> _Work instructions_
If a line in the following entries holds the string "abundance", include it in the tally. State the total and nothing further.

(Excerpts from a dataset)
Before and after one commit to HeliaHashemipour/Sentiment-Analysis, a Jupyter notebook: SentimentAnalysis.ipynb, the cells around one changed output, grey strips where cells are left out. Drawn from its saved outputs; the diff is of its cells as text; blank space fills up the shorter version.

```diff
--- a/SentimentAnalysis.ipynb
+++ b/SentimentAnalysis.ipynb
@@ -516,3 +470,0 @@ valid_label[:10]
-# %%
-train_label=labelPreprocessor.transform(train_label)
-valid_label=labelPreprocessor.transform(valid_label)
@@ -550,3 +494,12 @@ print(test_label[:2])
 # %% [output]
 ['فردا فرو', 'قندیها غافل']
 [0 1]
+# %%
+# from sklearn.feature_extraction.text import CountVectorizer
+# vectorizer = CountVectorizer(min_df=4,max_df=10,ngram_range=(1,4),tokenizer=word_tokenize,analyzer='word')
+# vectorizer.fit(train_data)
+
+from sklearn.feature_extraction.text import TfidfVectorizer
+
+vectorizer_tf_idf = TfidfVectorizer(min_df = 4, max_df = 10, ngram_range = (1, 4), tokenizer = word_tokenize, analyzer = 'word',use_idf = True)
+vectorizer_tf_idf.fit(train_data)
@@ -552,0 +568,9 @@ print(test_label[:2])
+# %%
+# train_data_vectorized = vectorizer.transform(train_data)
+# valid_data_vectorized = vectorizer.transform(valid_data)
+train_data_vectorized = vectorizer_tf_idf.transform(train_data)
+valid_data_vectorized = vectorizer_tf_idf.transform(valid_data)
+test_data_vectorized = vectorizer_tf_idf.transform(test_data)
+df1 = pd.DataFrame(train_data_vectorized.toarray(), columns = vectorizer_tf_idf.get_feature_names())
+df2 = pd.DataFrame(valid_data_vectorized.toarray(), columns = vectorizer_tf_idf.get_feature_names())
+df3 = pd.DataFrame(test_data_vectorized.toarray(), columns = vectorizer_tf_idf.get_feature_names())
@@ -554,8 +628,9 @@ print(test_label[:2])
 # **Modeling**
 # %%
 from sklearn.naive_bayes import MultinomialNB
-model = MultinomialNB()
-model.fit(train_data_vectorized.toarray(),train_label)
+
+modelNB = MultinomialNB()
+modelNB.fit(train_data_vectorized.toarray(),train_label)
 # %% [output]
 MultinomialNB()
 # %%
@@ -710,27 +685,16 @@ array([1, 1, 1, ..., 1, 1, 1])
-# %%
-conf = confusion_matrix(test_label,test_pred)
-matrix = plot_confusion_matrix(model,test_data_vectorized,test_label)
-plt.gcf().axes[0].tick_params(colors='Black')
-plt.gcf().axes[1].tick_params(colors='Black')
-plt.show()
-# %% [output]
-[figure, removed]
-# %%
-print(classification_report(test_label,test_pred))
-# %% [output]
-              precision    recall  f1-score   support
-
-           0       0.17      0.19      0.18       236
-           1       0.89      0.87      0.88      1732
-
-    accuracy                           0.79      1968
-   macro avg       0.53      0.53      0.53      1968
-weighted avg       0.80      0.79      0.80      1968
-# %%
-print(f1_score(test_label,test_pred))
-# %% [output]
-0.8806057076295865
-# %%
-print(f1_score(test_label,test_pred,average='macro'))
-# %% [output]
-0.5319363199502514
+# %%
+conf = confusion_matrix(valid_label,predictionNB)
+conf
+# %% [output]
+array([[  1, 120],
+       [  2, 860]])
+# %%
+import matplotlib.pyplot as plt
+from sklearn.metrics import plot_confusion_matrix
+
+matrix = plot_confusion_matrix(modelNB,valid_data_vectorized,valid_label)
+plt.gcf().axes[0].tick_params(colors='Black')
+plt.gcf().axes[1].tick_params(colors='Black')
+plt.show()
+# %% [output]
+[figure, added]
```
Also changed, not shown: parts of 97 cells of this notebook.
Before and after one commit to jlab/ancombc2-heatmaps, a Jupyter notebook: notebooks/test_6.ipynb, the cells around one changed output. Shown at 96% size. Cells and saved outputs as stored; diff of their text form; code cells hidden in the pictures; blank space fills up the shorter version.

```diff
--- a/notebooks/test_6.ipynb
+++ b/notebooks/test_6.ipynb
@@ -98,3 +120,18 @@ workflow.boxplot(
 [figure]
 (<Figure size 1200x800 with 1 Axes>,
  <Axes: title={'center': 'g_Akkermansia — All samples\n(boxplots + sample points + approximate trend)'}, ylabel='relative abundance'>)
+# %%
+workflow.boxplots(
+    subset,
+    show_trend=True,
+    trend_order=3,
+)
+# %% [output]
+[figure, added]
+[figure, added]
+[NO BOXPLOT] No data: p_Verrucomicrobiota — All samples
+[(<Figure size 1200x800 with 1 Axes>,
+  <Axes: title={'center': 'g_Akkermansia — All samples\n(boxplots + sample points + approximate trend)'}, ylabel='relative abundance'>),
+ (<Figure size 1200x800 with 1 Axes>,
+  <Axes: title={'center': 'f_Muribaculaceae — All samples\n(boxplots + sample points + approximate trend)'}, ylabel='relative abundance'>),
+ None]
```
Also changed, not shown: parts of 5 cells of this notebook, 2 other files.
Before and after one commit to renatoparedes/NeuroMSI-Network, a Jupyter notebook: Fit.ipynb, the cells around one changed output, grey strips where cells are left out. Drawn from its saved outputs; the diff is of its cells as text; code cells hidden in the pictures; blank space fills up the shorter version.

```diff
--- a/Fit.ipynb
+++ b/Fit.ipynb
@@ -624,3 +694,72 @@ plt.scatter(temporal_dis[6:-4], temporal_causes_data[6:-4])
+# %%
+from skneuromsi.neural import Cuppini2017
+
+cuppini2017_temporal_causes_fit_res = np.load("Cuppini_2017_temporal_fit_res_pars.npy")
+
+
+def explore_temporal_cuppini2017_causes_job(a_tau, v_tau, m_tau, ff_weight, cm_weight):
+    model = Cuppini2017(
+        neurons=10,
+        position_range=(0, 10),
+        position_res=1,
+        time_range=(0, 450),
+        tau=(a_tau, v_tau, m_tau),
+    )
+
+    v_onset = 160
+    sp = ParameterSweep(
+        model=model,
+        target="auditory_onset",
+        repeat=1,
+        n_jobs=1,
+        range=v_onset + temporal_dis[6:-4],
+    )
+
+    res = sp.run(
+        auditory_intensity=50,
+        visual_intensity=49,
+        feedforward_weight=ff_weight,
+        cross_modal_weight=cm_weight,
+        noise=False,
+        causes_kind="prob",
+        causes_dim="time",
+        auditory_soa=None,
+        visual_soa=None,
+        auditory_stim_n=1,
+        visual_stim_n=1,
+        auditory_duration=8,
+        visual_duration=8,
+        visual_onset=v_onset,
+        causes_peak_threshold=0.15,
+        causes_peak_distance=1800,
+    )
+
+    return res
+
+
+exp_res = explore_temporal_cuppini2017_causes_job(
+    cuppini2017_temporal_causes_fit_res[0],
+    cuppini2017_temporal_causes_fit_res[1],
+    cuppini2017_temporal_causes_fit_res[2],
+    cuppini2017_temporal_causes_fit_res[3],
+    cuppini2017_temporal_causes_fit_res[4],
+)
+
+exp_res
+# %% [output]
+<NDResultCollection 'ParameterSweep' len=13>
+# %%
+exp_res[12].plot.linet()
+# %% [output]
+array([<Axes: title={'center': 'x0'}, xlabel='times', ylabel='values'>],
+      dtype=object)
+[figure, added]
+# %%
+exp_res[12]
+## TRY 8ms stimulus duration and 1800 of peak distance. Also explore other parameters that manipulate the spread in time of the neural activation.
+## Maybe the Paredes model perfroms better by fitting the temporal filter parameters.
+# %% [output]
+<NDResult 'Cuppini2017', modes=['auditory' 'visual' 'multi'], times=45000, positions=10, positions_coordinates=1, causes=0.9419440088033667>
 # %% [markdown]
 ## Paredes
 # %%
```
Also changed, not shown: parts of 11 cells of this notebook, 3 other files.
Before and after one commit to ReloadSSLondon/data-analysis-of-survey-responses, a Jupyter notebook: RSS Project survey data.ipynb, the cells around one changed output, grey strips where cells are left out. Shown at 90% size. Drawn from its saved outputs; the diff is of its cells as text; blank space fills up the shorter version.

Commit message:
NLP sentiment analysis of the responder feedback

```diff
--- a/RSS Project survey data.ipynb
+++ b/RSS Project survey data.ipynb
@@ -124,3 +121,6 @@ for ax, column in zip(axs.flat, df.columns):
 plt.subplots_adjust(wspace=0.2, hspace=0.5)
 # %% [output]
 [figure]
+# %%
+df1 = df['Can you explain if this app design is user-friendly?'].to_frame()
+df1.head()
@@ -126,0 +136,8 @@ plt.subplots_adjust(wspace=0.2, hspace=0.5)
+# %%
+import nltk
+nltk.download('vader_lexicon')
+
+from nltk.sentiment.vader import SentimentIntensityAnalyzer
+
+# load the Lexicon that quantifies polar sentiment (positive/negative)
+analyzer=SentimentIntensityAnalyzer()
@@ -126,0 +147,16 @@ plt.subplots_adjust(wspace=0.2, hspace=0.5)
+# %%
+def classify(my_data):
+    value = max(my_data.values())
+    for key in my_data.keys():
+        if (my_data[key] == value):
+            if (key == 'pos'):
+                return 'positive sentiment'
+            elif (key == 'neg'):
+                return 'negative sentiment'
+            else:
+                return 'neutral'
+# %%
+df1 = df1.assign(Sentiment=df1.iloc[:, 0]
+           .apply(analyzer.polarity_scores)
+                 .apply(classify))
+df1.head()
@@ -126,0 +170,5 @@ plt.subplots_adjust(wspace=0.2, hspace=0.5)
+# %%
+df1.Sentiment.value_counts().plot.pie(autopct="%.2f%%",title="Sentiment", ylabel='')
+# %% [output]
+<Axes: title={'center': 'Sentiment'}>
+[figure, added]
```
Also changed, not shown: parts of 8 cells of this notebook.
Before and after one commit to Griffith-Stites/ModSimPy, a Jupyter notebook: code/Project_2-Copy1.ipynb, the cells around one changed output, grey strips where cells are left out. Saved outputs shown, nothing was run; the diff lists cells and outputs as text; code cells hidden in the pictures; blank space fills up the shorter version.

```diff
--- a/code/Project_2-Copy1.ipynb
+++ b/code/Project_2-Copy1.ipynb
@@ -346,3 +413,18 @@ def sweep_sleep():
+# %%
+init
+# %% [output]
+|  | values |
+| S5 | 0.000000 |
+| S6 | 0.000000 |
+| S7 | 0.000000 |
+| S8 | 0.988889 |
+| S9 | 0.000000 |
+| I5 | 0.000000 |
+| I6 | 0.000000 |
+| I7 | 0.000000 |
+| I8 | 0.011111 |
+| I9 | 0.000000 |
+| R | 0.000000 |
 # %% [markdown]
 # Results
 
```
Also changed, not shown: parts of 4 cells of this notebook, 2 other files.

> _Solved exercise_
3